Sandgren, David J.; Salter, Charles A.; Levine, Ira H.; Ross, James A.; Lillis-Hearne, Patricia K.; Blakely, William F.*

doi: 10.1097/HP.0b013e3181f0fe6c
Articles: Operational Topic

Purpose: Medical management of suspected radiation casualties requires use of multiparameter biodosimetry because no single biodosimetric measurement is sufficiently robust. This report describes the design and algorithms used in a radiation exposure assessment software application that serves as a diagnostic utility for triage and medical treatment formulation, as well as to convey psychological reassurance, for early-phase assessment of radiation exposures, and for surge response assessment for mass radiological casualties.

Methods: The Armed Forces Radiobiology Research Institute's Biological Dosimetry Research Program developed the integrated multiparameter Biodosimetry Assessment Tool computer program using Microsoft Visual Basic 6 with various second party plug-ins and add-ons. Dose-predicting algorithms were adopted by analyzing data from merged databases of human radiation exposure incidents and normal controls (non-irradiated) volunteers. The results are summarized in user-friendly screens.

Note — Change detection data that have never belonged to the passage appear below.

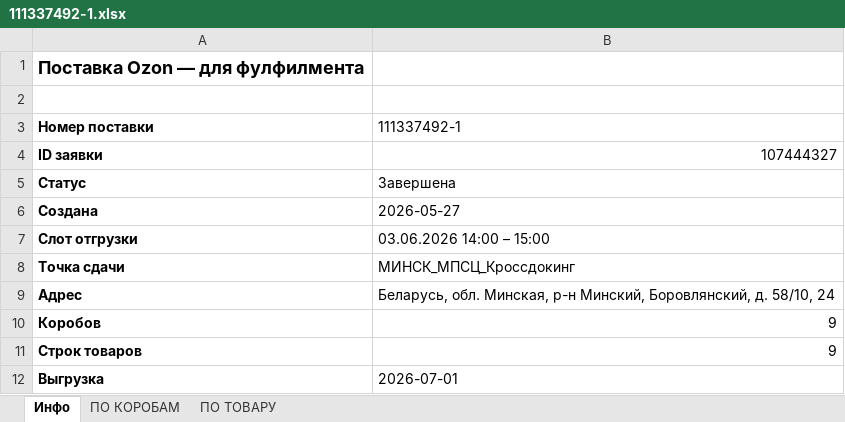
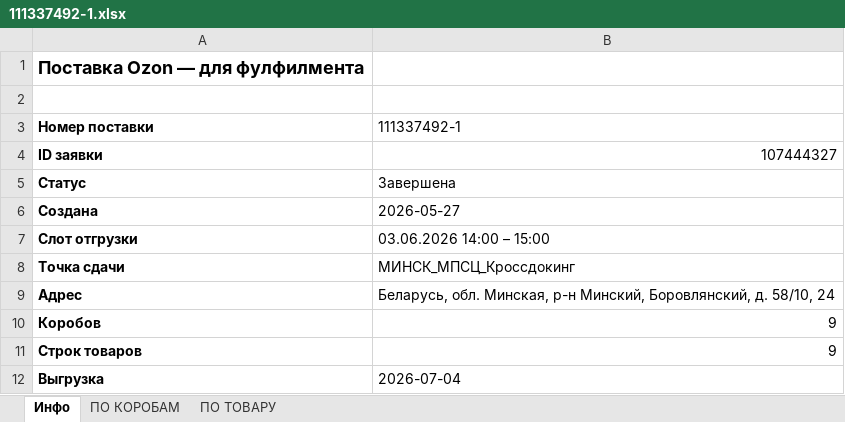
Before and after one commit to wedoubledi-web/ozon-ff-dashboard, an Excel workbook: supplies/111337492-1.xlsx, sheet Инфо, drawn as a sheet; values as stored, in another font and other column widths than the file's, no borders; the diff names each change by its address in the sheet, - before the commit and + after, or states it on an @@ line.

```diff
--- a/supplies/111337492-1.xlsx (sheet Инфо)
+++ b/supplies/111337492-1.xlsx (sheet Инфо)
-B12 (111337492-1): 2026-07-01
+B12 (111337492-1): 2026-07-04
```
Also changed, not shown: supplies/108441550-1.xlsx, supplies/111332250-1.xlsx, 21 other files.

Summary: BAT algorithms are presented and compared to other previously published dose assessment algorithms based on biological indicators (i.e., onset of vomiting, lymphocyte depletion kinetics). These new algorithms are incorporated into a computer-based program that assists responders and medical providers in recording relevant diagnostic information and assessing significant radiation exposures. It promotes early-phase (<10 d) data collection after a radiation exposure incident and provides data templates for entry of diagnostic information using multiparameter indices. It allows for recording of relevant clinical information and summarizes diagnostic information such as estimated multiparameter doses. Data can be printed and archived in accordance with civilian and military guidelines.

* Biological Dosimetry Research Group, Scientific Research Department, Armed Forces Radiobiology Research Institute, 8901 Wisconsin Avenue, Bldg. 42, Bethesda, MD 20889-5603.

A tool to deliver diagnostic information to federal healthcare providers responsible for the management of radiation casualties.

©2010Health Physics Society